Mental health equity for all and how to help close the gap

By: Stephanie A. Patterson, DNP, RN, PMHNP-BC, FNP-BC, BHC

Every July, we celebrate Minority Mental Health Awareness Month. During this time, it is important to remember the challenges met by many historically marginalized individuals, families and vulnerable groups as it relates to appropriate mental health care. Mental health is foundational to overall health and members of these marginalized communities often face unique barriers to care. Mental health continues to be an obstacle for many due to inequities in access to care and the cultural stigma that is often associated with seeking help.

This month is dedicated to increasing awareness and so amplifying the conversation in support of Landmark Health’s commitment to culturally competent mental health care is a top priority.

Grandson sitting on grandfather's shoulders

Five things you can do to support the mental health of patients from diverse cultural backgrounds

1) Create a safe space to talk about mental health and empower patients to share their stories.

2) Attempt to understand each person’s unique cultural background as this helps to break down barriers and build trust.

3) Destigmatize conversations surrounding mental health for the purpose of helping people feel more comfortable discussing their own mental health in a clinical setting.

4) Remain non-judgmental and actively listen to understand what is being said.

5) Provide access to early support, offer culturally appropriate mental health resources, as well as the best care possible to individuals and families seeking help.

Amplifying the mental health equity conversation with a focus on culturally competent care

 We serve, respond to, and support the unique needs of members from diverse cultural backgrounds. This means we have unique opportunities to help improve the trusted relationship that many marginalized communities don’t have with the existing healthcare system. We are committed to advancing mental health equity and creating a health system that works better for everyone. To do that, we strive to ensure that team members reflect the diversity of the people served in the community.

How Landmark Health’s behavioral health consultant helped “Mr. C”

Mr. C. is a 50-year-old male living in South Los Angeles with multiple chronic health conditions, including congestive heart failure, chronic obstructive pulmonary disease, hypertension, osteoarthritis, gout, chronic hip pain, morbid obesity, chronic kidney disease (stage III), schizoaffective disorder and diabetes (Type II). His Landmark provider referred him to the Landmark Behavioral Health Advanced Practice Clinician Stephanie A. Patterson, DNP, RN, PMHNP-BC, FNP-BC, due to an acute manic episode he was experiencing which was triggered by his recent job loss coupled with a gap in taking his psychotropic medications as prescribed.

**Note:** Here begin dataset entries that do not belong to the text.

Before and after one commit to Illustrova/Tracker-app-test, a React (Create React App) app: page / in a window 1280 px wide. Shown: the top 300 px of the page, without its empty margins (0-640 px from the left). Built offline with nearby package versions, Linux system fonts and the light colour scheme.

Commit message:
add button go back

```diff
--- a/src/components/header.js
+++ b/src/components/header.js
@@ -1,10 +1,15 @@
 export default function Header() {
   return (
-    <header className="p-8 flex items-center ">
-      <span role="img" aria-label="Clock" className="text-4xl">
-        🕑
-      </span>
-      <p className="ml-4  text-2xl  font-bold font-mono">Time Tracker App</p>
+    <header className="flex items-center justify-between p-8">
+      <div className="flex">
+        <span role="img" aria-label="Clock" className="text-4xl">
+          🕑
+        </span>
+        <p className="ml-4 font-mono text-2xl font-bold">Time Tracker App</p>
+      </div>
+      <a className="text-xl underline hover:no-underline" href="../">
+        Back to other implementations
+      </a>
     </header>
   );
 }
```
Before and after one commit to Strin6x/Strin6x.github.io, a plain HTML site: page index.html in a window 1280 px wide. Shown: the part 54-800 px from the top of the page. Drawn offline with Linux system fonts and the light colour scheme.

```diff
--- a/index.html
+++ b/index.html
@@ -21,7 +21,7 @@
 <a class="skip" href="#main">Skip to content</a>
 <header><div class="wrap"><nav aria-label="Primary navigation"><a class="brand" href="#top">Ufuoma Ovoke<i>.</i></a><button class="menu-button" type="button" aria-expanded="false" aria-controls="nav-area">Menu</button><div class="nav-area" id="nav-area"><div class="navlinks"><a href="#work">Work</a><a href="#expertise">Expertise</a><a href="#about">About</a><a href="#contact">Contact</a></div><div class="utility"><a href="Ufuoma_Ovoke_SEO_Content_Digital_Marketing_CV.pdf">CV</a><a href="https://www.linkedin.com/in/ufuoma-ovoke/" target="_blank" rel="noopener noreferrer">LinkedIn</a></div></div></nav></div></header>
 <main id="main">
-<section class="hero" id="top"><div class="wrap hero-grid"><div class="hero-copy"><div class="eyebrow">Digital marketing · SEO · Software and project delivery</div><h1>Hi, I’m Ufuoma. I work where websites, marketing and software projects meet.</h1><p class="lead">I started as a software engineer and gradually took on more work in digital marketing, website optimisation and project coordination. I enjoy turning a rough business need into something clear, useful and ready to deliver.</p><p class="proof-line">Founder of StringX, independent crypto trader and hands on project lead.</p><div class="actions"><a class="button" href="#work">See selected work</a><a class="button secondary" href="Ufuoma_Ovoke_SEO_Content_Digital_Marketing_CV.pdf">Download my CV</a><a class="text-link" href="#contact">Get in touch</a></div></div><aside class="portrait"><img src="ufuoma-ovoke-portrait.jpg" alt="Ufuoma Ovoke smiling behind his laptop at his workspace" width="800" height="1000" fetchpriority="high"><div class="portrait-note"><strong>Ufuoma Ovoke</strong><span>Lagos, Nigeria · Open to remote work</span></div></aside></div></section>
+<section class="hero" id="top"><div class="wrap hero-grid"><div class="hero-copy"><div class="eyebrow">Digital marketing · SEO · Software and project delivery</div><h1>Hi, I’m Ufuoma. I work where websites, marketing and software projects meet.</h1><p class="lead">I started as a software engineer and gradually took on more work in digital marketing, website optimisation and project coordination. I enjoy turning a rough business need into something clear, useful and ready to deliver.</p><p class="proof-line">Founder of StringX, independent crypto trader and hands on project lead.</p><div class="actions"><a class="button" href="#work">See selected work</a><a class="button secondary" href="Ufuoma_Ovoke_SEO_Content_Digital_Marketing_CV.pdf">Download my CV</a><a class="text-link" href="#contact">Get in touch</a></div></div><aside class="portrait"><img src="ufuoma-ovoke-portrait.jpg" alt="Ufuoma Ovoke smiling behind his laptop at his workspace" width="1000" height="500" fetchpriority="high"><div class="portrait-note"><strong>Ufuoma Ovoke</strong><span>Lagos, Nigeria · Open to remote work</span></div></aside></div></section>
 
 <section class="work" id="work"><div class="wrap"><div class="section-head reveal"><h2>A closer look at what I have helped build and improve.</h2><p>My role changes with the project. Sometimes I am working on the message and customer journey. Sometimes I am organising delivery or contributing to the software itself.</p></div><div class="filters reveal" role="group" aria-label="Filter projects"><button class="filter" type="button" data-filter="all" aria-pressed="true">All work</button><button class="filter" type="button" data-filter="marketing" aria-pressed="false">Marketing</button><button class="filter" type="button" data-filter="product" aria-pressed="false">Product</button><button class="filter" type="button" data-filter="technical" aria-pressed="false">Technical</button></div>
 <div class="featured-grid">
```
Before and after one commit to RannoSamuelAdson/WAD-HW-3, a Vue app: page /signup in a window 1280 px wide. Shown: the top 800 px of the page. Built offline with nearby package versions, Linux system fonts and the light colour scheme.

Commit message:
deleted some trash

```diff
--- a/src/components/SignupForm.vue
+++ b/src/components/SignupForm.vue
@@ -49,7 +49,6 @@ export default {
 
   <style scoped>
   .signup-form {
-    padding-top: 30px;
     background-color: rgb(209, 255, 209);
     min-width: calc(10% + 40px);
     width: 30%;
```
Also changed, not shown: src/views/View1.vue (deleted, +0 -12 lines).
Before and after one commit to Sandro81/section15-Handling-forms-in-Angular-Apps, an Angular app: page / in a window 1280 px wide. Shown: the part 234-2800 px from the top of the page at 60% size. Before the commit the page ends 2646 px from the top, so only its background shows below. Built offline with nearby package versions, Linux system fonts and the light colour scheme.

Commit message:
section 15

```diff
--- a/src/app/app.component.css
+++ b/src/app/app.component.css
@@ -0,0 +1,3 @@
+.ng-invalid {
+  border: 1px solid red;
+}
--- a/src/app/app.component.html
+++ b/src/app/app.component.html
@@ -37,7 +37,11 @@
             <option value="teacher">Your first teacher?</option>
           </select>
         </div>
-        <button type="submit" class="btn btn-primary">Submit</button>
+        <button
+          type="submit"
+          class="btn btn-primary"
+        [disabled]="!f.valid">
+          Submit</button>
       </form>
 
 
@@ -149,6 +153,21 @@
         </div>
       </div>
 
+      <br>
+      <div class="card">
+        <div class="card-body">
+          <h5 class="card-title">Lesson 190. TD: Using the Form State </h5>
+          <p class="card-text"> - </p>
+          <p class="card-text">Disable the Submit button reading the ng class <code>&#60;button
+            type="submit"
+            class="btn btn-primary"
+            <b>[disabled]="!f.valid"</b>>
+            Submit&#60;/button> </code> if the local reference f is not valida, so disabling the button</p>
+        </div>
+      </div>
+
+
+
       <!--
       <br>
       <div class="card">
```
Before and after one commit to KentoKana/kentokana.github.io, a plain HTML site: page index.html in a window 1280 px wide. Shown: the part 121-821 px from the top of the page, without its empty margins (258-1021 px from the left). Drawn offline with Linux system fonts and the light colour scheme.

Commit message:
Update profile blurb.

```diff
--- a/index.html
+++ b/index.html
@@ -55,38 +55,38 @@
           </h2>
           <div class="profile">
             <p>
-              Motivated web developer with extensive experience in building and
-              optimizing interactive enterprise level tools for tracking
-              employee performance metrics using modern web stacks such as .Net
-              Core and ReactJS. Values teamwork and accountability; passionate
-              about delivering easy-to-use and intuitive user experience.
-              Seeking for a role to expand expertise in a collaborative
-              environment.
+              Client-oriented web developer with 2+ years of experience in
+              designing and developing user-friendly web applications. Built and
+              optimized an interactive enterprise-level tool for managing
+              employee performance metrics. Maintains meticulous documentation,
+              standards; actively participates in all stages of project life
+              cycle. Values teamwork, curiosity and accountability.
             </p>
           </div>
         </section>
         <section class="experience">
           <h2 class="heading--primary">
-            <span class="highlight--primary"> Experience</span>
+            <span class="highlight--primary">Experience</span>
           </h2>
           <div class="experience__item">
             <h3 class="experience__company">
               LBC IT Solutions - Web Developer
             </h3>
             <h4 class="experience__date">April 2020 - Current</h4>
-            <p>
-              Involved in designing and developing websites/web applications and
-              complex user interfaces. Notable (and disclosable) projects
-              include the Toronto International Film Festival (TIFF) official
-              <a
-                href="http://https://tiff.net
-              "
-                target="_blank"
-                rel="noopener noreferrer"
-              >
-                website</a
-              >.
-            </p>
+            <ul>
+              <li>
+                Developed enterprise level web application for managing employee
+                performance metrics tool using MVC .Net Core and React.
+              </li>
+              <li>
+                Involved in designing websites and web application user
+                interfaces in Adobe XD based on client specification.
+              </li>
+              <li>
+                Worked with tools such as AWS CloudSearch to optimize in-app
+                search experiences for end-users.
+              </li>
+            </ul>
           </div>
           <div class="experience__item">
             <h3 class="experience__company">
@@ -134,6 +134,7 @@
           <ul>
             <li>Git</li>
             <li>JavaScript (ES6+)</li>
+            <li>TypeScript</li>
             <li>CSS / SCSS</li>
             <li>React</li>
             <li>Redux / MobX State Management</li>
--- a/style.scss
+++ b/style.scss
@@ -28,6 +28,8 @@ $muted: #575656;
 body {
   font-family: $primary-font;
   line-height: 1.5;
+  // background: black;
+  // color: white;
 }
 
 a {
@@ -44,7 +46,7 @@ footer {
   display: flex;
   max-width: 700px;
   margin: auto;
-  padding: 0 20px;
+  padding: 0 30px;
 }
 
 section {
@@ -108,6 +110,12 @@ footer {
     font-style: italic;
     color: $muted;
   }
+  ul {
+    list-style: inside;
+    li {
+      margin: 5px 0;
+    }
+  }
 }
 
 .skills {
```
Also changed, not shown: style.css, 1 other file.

Stephanie aided Mr. C. in accessing proper psychotropic medications to target his symptoms and to stabilize his mood. Upon listening to Mr. C.’s voiced concerns, providing education, building trust, and learning more about his needs, Stephanie ensured that he was connected to the Landmark chaplain, Michael DiCarlo, RN; dietician, Armen Hovespian, RDN; and behavioral health care manager, Melissa Gonzalez, LCSW for added support. Team members reached out and supplied integrated health care inclusive of Mr. C.’s medical, behavioral, and social care needs.

Recognizing that care extends beyond Landmark Health, Stephanie reached out to Mr. C.’s primary care provider to ensure that the physician was aware and involved in next steps. The behavioral health team helped facilitate connecting the Mr. C. to a community-based mental health provider to address his long-term mental health needs. This event displayed not only compassion, empathy, and due diligence for Mr. C. but shows how culturally competent care from members of a culturally diverse health care team can reduce psychiatric hospitalizations and improve health outcomes.

In observance of Minority Mental Health Awareness Month, let us all remember that we are a powerful force in achieving health equity by providing patient-centered culturally appropriate care.

*Patient name changed to protect patient identity.